The contestants had two hours in which to make their dishes. Some rushed ahead with their cooking, others worked slowly and steadily, but all the contestants finished cooking the dishes from their menus on time. The Billingsgate Seafood School training kitchen was an ideal place for the cooking. It is light and airy and well equipped with everything the chefs might need. When the two hours cooking time was up the contestants had to transfer their finished dishes into tiffin carriers for the next stage in the adventure.

David Smith with the competition's founder Tommy Miah   credit: Al Stuart

And what an adventure it was. The contestants and their creations, the judges, a TV film crew and of course the founder of the competition, Tommy Miah, piled into a fleet of taxis and headed for Kings Cross station through the snarled-up London traffic. We made it just in time to board a Virgin Train's first class carriage for the next stage of the competition - the judging. The train headed off for York and each contestant had 15 minutes in which to plate up their dishes in the train's galley and make their presentation as attractive as possible. The judges then had the pleasant, but surprisingly difficult, task of tasting each contestant's creations and allocating marks as we thought fit.

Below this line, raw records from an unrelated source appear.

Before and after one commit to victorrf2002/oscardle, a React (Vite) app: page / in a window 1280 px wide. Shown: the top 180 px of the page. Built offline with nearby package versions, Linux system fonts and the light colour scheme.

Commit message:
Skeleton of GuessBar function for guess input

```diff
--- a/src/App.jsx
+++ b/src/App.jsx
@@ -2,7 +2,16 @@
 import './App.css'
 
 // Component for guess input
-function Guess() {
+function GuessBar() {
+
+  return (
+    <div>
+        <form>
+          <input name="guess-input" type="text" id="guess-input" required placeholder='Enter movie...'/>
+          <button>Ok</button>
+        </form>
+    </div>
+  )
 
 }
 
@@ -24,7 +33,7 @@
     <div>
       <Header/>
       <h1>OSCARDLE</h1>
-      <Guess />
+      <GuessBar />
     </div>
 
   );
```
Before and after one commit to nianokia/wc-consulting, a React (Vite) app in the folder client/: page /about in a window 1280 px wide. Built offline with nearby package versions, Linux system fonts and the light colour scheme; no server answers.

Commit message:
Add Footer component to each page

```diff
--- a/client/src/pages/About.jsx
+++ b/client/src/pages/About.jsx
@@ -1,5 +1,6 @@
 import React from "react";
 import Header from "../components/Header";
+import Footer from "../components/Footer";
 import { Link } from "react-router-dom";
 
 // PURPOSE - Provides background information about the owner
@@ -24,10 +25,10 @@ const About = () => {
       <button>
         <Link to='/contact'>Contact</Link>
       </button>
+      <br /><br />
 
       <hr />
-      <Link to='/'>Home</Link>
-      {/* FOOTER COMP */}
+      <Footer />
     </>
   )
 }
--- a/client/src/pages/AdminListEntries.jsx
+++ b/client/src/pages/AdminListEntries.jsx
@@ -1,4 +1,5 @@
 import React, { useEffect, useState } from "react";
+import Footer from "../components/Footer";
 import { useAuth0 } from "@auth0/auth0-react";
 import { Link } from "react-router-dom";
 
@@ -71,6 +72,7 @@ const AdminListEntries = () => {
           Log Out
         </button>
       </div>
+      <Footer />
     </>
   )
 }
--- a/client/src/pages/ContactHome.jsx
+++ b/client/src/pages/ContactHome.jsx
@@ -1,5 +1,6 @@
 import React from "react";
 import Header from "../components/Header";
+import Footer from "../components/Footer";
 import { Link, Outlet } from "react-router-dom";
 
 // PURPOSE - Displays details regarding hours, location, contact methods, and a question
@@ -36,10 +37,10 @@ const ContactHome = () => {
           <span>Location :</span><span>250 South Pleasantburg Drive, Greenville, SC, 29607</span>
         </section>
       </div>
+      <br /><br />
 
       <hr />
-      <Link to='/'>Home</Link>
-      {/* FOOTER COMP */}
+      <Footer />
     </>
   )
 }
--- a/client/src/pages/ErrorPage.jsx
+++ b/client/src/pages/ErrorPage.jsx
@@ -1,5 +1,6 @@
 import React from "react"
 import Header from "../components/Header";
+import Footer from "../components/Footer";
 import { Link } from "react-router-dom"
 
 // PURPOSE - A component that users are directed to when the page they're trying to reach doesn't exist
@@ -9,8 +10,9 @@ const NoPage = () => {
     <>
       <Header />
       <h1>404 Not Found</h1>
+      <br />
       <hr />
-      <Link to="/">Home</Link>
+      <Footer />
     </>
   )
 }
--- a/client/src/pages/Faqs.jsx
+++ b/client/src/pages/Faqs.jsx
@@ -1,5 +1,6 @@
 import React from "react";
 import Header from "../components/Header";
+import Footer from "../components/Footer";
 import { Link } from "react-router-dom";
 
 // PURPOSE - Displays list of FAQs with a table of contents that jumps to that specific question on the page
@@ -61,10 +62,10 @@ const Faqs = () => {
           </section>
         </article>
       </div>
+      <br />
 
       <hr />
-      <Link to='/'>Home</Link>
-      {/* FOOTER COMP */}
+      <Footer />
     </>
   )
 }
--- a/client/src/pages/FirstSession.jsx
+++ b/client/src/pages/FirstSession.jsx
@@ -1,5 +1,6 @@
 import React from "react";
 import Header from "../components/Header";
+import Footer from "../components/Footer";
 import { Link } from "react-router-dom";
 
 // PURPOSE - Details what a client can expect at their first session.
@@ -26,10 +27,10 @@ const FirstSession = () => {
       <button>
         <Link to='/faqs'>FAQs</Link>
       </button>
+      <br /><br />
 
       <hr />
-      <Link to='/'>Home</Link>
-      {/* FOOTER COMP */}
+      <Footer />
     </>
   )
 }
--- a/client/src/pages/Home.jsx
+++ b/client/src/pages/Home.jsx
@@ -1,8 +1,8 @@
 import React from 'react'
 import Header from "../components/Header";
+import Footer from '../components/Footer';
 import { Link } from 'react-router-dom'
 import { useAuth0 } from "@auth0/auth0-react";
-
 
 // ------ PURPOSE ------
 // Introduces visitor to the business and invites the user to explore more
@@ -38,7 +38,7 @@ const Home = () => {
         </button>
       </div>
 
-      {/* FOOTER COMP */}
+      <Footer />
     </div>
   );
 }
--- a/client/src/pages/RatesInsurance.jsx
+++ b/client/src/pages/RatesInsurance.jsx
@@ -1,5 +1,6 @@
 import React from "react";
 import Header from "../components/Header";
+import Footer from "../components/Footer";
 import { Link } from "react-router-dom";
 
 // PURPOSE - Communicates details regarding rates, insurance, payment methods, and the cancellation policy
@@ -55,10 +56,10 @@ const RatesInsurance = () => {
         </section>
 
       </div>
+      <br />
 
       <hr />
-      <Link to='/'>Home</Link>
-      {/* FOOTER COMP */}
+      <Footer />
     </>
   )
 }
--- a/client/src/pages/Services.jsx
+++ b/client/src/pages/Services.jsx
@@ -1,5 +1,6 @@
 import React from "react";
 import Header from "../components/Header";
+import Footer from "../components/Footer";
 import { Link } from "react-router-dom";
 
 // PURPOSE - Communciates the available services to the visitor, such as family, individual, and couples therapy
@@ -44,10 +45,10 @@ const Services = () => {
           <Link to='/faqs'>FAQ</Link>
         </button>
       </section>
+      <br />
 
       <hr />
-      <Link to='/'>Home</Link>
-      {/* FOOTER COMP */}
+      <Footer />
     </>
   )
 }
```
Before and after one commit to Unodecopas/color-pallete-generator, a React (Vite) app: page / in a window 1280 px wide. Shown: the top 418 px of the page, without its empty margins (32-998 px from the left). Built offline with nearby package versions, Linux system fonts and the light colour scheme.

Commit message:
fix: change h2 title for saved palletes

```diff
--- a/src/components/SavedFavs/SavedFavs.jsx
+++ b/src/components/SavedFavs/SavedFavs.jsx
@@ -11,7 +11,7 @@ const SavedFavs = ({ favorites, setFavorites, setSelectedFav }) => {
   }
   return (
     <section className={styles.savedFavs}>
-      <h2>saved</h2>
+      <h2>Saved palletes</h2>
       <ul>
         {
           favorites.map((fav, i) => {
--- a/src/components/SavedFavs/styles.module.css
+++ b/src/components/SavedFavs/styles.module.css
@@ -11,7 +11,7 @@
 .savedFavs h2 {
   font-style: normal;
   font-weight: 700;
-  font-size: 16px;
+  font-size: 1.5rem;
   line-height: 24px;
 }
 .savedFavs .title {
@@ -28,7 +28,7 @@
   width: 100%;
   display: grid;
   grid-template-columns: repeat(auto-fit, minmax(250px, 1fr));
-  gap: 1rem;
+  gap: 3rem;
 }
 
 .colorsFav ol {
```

Sarah Ali Choudhury in action in the kitchen   credit: Al Stuart

We were still judging the last contestant when we pulled into York station. What the passengers getting onto the train thought, I don't know. On the way back to London the judges got together to discuss their marking. We all agreed that the quality of the cooking was extremely high again this year. But only one of the contestants could win and we chose Milon Miah as the winner with Shanker Pandey as the runner-up. It would have been nice to go and congratulate the chefs straight away but that was not allowed. The result had to be kept top secret until the awards ceremony a week later.

The judges were asked to get to the awards ceremony early because we were to be presented to the guest of honour, The Princess Royal. So, when the time came, we were ushered into a separate room along with representatives from the various sponsors and other VIPs. Princess Anne came and joined us and managed to talk to each person in the room. What a great honour that was. Once the formalities were over we joined the waiting guests in the main hall. Then the fun began.

The Princess Royal handing the winner's trophy to Milon Miah   credit: Jonathan Hordle

There were dancers and singers and swirling lights but soon there was calm because the awards were about to begin. Tommy Miah welcomed The Princess Royal and thanked her for attending the ceremony. Next, Marie Clare Tully, the chief executive of Columba 1400, the charity who was the beneficiary of the awards evening, told the audience about the worthwhile and valuable work the charity performs with disadvantaged young people, Finally, there came the moment everyone was waiting for. Trish Thomson, the chair of the judges declared Milon Miah to be the winner and he came to the stage to proudly receive his award from Princess Anne.

The Princess Royal with the finalists, Trish Thomson and Tommy Miah   credit: Jonathan Hordle

There were many other awards made on the night for individual restaurants, groups of restaurants and a special lifetime achievement award, given posthumously, to the actor Saeed Jaffrey whose widow accepted the award on his behalf. I was delighted to be asked to present the award for the best restaurant group in Wales to the Juboraj Group and hand over the trophy to their representative.

Now the evening was over, The winners were having their photos taken with their awards and the judges were looking forward to doing it all over again next year.

associated links:

Tommy Miah's International Indian Chef of the Year Competition
Chef Milon Miah - winner 2017
Spice Island
Columba 1400
Billingsgate Seafood School

The Cooking Colonel of Madras by David Smith